10th and V St, NW

“Dear PoPville,

I wanted to pass along the response that I received from CM Nadeau to a letter that I wrote to her about what I feel are the egregious lease terms on the proposed homeless shelters. I find her response to be perplexing. She fails to include the cost of the $14 million build out in calculating the monthly costs of these units. Just dividing the $14 million over 30 years adds approximately $1350 to the monthly cost of each unit. And that doesn’t include the cost of financing, etc. Why are we paying $3600 for each of these units?”

Another reader writes:

“I received this from my council member, Brianne Nadeau, in response to an email I sent asking the council to reject the mayor’s homeless shelter plan. My rejection request was based on a number of reasons, including, among other things: 1) the obvious political cronyism with the mayor and her land owner donors; 2) the failure to create apartments that include the necessary amenities for the families (e.g. private bathrooms); 3) the unethical push by the mayor to subvert procurement and zoning rules; 4) the lack of transparency when choosing the sites; and 5) the failure to involve constituents in the process of selecting the sites. Ms. Nadeau ignored many of the concerns that have been raised in her response below, which is not a surprise considering her unwillingness to consider the comments of the citizens she supports. I would love for anyone with the knowledge to address her leasing versus buying justification and any other insight your readers may have. Thanks.”
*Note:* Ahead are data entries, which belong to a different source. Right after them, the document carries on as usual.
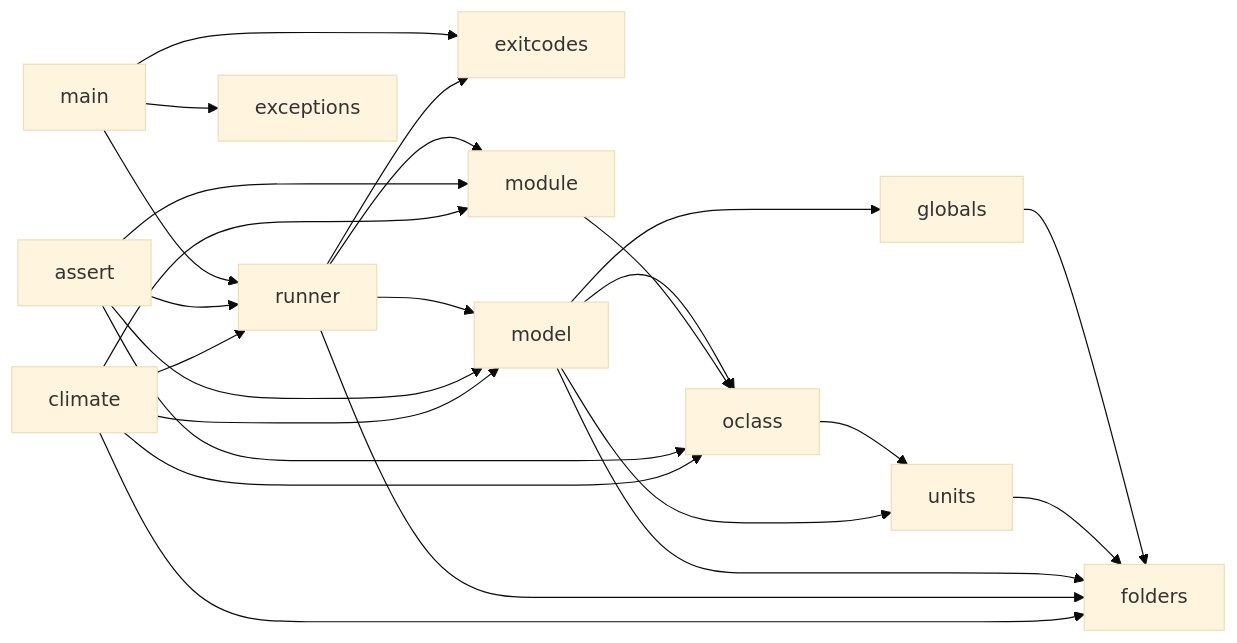
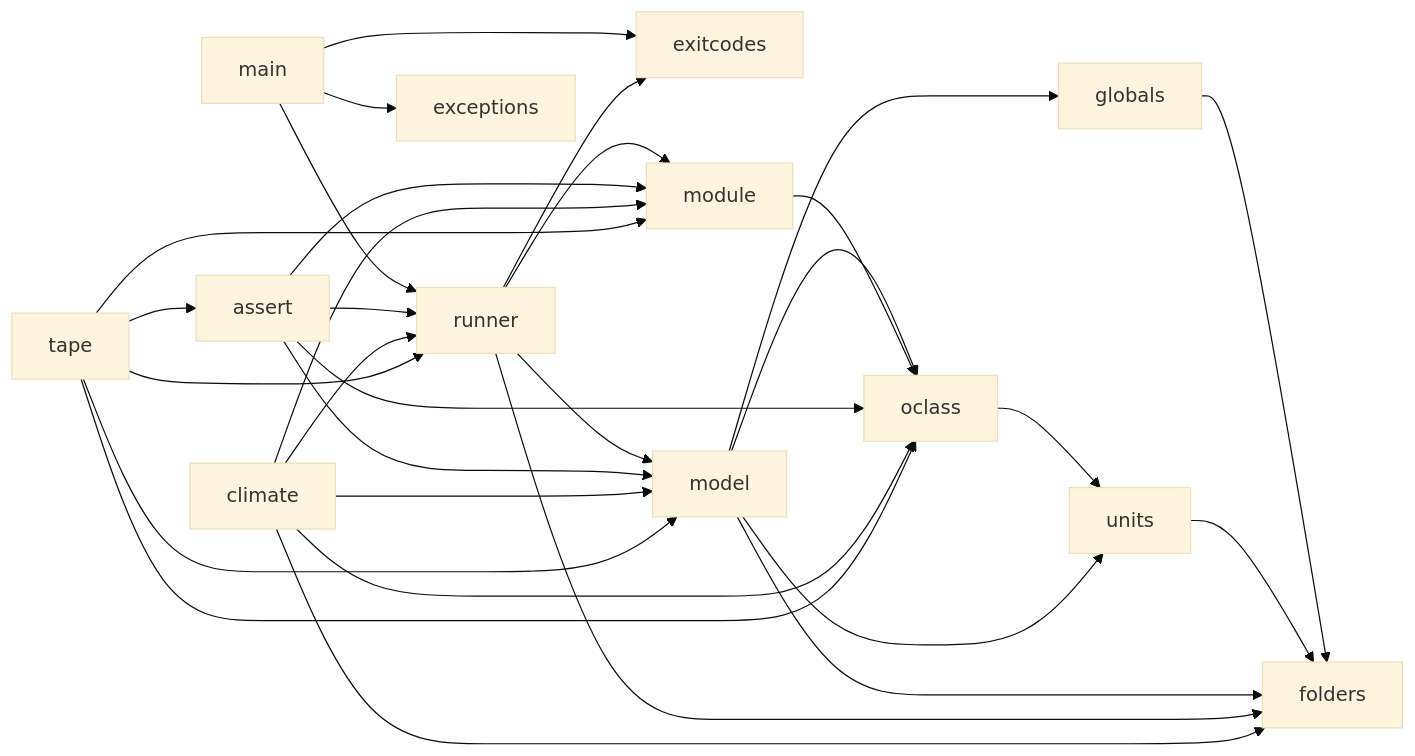
The diagram in DESIGN.md (arras-energy/arras), drawn with Mermaid (base theme) before and after one commit. The commit also changed other lines of this file and 69 other files, not shown here.

First line of the commit message:
Add the gridlabd tape module as a Python package (src/tape) (#54)

````diff
--- a/DESIGN.md
+++ b/DESIGN.md
@@ -270,27 +309,32 @@
 ```mermaid
 flowchart LR
   main --> runner
   main --> exceptions
   main --> exitcodes
   globals --> folders
   units --> folders
   model --> folders
   runner --> folders
   runner --> model
   runner --> exitcodes
   runner --> module
   oclass --> units
   model --> globals
   model --> oclass
   model --> units
   module --> oclass
   assert --> model
   assert --> module
   assert --> oclass
   assert --> runner
   climate --> folders
   climate --> model
   climate --> module
   climate --> oclass
   climate --> runner
+  tape --> model
+  tape --> module
+  tape --> oclass
+  tape --> runner
+  tape --> assert
 ```
````
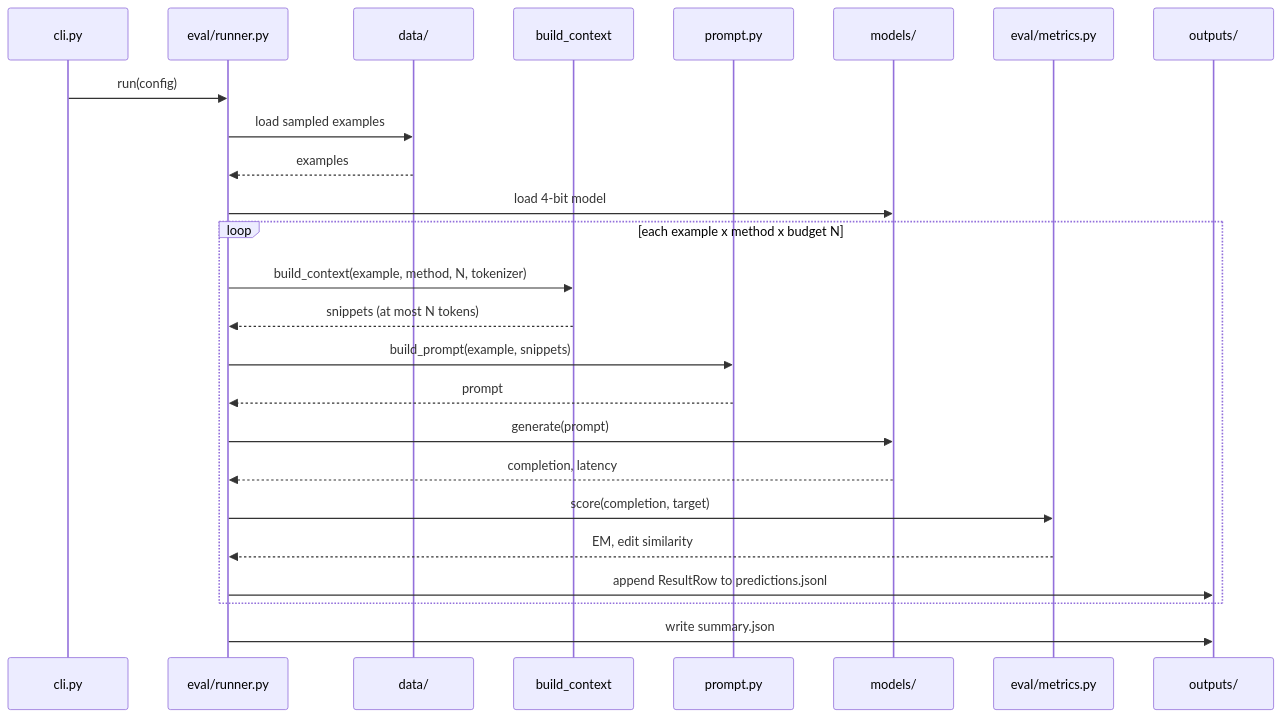
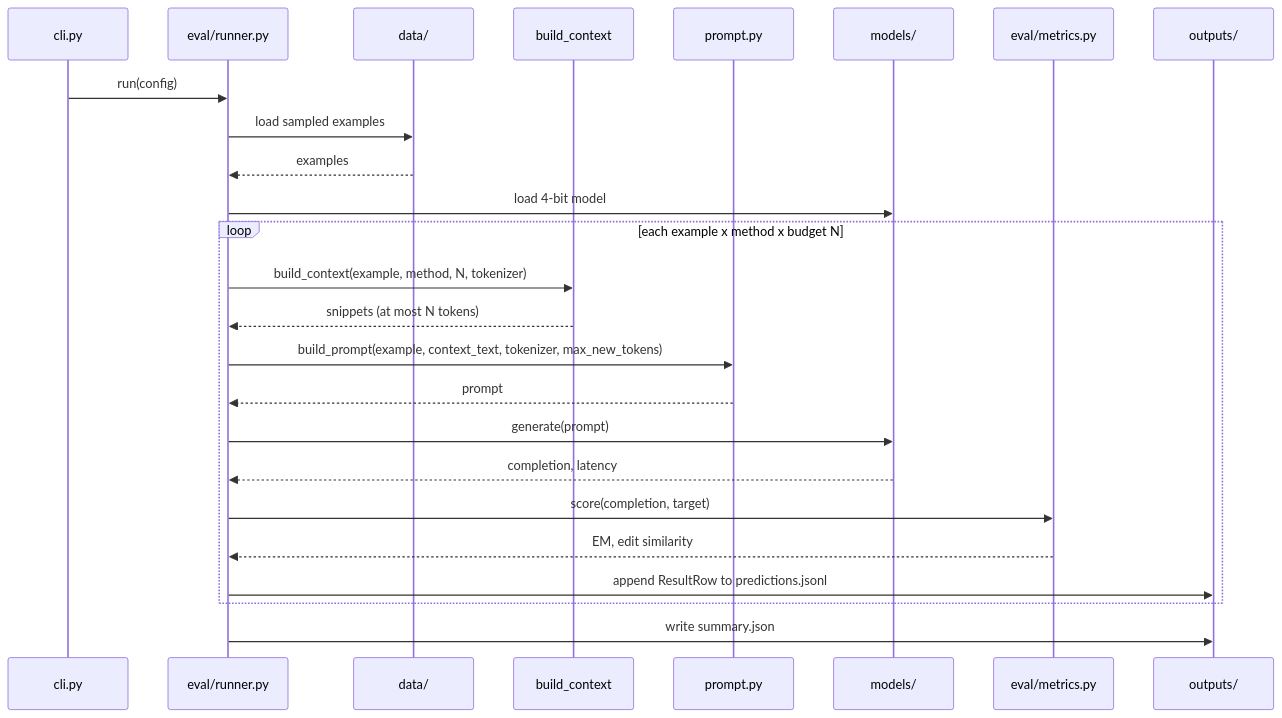
Before and after one commit to mdevhurt1/repo-aware-codegen: the second of 4 diagrams in docs/architecture.md, drawn with Mermaid. The commit also changed 3 other files, not shown here.

First line of the commit message:
Implement build_prompt with tests

````diff
--- a/docs/architecture.md
+++ b/docs/architecture.md
@@ -66,28 +66,28 @@
 ```mermaid
 sequenceDiagram
     participant CLI as cli.py
     participant Runner as eval/runner.py
     participant Data as data/
     participant Ctx as build_context
     participant Prompt as prompt.py
     participant Model as models/
     participant Metrics as eval/metrics.py
     participant Out as outputs/
 
     CLI->>Runner: run(config)
     Runner->>Data: load sampled examples
     Data-->>Runner: examples
     Runner->>Model: load 4-bit model
     loop each example x method x budget N
         Runner->>Ctx: build_context(example, method, N, tokenizer)
         Ctx-->>Runner: snippets (at most N tokens)
-        Runner->>Prompt: build_prompt(example, snippets)
+        Runner->>Prompt: build_prompt(example, context_text, tokenizer, max_new_tokens)
         Prompt-->>Runner: prompt
         Runner->>Model: generate(prompt)
         Model-->>Runner: completion, latency
         Runner->>Metrics: score(completion, target)
         Metrics-->>Runner: EM, edit similarity
         Runner->>Out: append ResultRow to predictions.jsonl
     end
     Runner->>Out: write summary.json
 ```
````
Following is the very long letter in full:

“Recently I’ve received correspondence expressing concerns about the HomewardDC plan. Residents have asked about various aspects of the proposal, and presented questions about the specifics of the deal, and the nature of my support for the project. I want to respond to all of the questions that have been asked, and so would like to share with you my current thinking on the mayor’s plan to put temporary housing for families in transition at 10th & V Streets, NW in Ward 1.

Anyone who’s been to D.C. General knows it’s a terrible place for families experiencing homelessness, which is why I voted in support of the plan to shut it down. I support the Mayor’s plan for Ward 1, which calls for 29 units of apartment-style housing for families in transition, where they will get services to find permanent housing and get back on their feet as soon as possible.

The new building proposed for Ward 1 will be a safe and secure place where parents and children can live in dignified conditions while they work to find permanent housing. This housing is a critical piece of the plan to end homelessness in the District and shut down D.C. General once and for all.

Make no mistake, ending homelessness is expensive by any measure. This plan moves us from the status quo, in which we are spending tens of millions of dollars on a failing system, and moves us to a system that is about dignity, safety and opportunities for our families experiencing homelessness.

Ground Lease

The proposal for this site, as well as several others, is a 30-year ground lease. The reason for a ground lease rather than a purchase is that our legally mandated debt cap prohibits us from borrowing more than a certain amount of money at any given time. Even with our excellent credit rating, our borrowing for schools, transportation projects and Metro infrastructure have put us very near this cap and thus additional borrowing beyond what the Council has already allocated is not an option for the DC general replacement plan.

The ground lease payments are funded by bond revenue, and the expenses for the cost of actual building are from the capital budget, via a separate appropriation. The lease, by definition, is paid over time. The physical development of the building will be paid for once, based on this appropriation, and is estimated at $14M.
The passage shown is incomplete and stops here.